** REQUIRED ACTION **
Work out how many lines in the data below contain "element", and state that count with nothing added.

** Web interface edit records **
● ● ● ● ● ● ●
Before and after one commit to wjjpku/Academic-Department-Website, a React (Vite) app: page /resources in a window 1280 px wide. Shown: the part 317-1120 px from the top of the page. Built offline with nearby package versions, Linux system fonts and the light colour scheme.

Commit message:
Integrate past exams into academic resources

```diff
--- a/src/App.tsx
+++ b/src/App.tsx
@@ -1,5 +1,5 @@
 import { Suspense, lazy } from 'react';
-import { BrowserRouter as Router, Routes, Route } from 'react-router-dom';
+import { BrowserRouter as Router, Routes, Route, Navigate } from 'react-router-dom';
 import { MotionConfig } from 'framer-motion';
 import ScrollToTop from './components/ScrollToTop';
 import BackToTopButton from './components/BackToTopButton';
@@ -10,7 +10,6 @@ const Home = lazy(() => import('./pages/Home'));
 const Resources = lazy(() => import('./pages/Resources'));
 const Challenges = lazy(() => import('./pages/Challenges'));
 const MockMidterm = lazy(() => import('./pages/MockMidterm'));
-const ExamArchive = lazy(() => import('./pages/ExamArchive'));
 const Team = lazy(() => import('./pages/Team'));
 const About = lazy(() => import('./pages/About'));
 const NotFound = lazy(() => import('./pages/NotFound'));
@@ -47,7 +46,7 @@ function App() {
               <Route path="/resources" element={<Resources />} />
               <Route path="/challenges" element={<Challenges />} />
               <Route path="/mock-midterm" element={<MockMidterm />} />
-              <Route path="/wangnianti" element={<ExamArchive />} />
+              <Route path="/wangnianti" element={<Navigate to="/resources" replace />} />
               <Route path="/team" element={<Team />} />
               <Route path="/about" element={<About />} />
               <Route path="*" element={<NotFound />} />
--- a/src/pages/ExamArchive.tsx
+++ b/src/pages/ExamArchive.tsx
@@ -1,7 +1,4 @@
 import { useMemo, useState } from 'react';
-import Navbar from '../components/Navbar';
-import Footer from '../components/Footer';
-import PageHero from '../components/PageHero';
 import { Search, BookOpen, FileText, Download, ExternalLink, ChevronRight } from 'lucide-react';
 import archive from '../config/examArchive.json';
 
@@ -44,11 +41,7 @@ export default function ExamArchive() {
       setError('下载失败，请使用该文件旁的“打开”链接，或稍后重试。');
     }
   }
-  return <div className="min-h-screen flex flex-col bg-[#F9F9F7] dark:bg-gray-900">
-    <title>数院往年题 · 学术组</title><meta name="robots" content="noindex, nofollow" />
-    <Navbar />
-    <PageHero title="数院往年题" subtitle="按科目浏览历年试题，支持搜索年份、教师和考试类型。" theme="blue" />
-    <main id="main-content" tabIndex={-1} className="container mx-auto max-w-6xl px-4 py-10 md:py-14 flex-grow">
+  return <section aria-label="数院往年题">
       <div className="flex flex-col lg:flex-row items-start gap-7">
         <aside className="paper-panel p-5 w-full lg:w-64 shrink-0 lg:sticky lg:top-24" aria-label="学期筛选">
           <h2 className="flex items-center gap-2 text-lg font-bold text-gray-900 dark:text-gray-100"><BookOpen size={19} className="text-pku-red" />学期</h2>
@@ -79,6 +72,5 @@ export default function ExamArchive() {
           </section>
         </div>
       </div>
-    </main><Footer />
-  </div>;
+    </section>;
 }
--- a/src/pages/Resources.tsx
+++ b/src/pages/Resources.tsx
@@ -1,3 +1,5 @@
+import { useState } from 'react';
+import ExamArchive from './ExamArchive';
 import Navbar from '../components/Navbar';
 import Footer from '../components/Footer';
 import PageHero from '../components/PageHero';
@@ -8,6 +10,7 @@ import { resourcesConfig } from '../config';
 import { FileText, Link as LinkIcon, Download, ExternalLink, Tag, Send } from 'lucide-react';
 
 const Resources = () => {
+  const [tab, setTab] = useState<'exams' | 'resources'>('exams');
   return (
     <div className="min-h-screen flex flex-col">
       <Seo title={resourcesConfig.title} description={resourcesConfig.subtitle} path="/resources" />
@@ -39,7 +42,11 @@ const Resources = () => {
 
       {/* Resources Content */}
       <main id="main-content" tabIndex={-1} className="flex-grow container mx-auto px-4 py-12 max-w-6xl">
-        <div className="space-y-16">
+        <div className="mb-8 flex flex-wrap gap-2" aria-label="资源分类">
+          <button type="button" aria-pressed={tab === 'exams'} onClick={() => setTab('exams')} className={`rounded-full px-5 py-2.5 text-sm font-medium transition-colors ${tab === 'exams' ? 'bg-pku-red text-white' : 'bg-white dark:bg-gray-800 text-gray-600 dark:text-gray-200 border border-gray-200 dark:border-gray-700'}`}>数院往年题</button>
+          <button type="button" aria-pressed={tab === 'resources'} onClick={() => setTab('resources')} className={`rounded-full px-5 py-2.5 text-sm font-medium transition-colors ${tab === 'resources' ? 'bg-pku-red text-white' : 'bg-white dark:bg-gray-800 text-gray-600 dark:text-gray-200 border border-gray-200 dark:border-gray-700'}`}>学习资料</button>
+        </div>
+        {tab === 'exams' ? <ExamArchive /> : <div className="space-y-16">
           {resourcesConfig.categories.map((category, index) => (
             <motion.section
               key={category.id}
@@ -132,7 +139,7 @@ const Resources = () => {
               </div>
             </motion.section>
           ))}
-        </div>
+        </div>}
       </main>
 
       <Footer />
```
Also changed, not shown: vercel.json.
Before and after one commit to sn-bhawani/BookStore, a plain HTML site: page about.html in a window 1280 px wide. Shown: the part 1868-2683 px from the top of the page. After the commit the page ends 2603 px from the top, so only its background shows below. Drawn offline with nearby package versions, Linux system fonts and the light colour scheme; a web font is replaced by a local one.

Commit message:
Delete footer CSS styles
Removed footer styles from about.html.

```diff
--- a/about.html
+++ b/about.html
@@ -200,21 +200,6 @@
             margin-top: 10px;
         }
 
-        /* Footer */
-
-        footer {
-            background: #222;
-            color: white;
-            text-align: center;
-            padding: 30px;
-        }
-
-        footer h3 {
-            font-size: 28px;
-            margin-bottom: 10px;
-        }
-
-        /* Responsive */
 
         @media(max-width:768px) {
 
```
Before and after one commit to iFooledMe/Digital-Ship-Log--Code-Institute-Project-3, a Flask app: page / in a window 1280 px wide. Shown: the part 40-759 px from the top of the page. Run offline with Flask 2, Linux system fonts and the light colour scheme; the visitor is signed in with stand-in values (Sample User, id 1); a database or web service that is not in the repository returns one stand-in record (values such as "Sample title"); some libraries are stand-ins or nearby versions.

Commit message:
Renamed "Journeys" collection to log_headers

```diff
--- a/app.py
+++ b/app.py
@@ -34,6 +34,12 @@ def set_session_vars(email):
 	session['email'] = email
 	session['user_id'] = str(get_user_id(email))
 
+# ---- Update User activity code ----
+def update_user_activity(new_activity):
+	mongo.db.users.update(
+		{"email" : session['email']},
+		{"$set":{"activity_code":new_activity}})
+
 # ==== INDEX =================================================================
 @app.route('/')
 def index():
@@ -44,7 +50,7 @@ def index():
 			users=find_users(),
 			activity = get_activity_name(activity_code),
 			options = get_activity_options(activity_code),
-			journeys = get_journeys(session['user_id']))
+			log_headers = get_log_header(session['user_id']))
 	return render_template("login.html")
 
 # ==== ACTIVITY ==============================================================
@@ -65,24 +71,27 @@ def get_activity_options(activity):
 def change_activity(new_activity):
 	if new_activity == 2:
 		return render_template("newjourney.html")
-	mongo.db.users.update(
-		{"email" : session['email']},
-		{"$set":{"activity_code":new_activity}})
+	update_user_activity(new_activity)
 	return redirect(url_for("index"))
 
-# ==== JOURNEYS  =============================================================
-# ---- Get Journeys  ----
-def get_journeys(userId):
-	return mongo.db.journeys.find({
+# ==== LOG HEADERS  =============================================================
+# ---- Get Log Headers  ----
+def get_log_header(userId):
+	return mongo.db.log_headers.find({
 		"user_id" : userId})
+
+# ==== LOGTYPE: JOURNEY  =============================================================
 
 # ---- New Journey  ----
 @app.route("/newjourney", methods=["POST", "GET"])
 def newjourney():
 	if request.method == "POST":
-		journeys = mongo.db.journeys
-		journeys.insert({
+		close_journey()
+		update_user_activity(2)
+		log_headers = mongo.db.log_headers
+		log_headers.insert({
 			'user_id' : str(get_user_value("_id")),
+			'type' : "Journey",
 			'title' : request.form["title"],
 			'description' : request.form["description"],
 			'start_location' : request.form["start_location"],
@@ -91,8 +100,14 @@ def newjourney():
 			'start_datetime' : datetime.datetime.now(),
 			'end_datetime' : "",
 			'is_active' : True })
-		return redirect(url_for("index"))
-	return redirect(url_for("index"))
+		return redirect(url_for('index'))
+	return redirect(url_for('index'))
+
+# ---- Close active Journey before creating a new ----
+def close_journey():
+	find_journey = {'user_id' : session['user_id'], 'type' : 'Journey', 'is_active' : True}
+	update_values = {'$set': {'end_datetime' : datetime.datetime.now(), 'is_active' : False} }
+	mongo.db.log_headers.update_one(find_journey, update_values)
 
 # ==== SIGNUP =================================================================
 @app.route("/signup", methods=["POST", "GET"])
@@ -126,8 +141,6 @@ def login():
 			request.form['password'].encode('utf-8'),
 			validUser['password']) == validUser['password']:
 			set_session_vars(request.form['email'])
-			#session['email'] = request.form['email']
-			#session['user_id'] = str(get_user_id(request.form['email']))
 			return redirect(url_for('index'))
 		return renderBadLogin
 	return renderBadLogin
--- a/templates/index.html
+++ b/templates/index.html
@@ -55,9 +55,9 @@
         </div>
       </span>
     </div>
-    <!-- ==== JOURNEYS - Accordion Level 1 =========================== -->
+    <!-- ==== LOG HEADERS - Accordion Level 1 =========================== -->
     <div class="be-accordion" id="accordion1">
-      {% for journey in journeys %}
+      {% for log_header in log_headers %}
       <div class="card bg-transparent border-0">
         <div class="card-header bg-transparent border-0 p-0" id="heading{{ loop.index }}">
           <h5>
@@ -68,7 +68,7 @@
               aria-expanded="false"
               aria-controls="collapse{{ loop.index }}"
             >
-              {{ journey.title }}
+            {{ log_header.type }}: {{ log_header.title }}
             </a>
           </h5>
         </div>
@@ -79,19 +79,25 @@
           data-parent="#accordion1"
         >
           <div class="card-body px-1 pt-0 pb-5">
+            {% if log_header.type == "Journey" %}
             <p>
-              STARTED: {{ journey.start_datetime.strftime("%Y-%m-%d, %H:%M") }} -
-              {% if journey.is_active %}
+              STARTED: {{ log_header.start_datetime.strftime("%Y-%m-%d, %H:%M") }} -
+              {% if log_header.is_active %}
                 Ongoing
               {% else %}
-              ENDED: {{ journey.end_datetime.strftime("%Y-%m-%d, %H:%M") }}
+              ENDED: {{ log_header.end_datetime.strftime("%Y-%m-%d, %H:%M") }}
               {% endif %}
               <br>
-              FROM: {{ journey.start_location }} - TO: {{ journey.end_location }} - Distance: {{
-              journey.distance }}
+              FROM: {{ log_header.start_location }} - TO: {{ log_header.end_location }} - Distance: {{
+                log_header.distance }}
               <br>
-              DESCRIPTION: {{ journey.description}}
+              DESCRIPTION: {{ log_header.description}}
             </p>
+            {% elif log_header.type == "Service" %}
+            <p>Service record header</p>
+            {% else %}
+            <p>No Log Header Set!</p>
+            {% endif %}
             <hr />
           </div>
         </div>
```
● ● ● ● ● ● ●
** SOLUTION **
8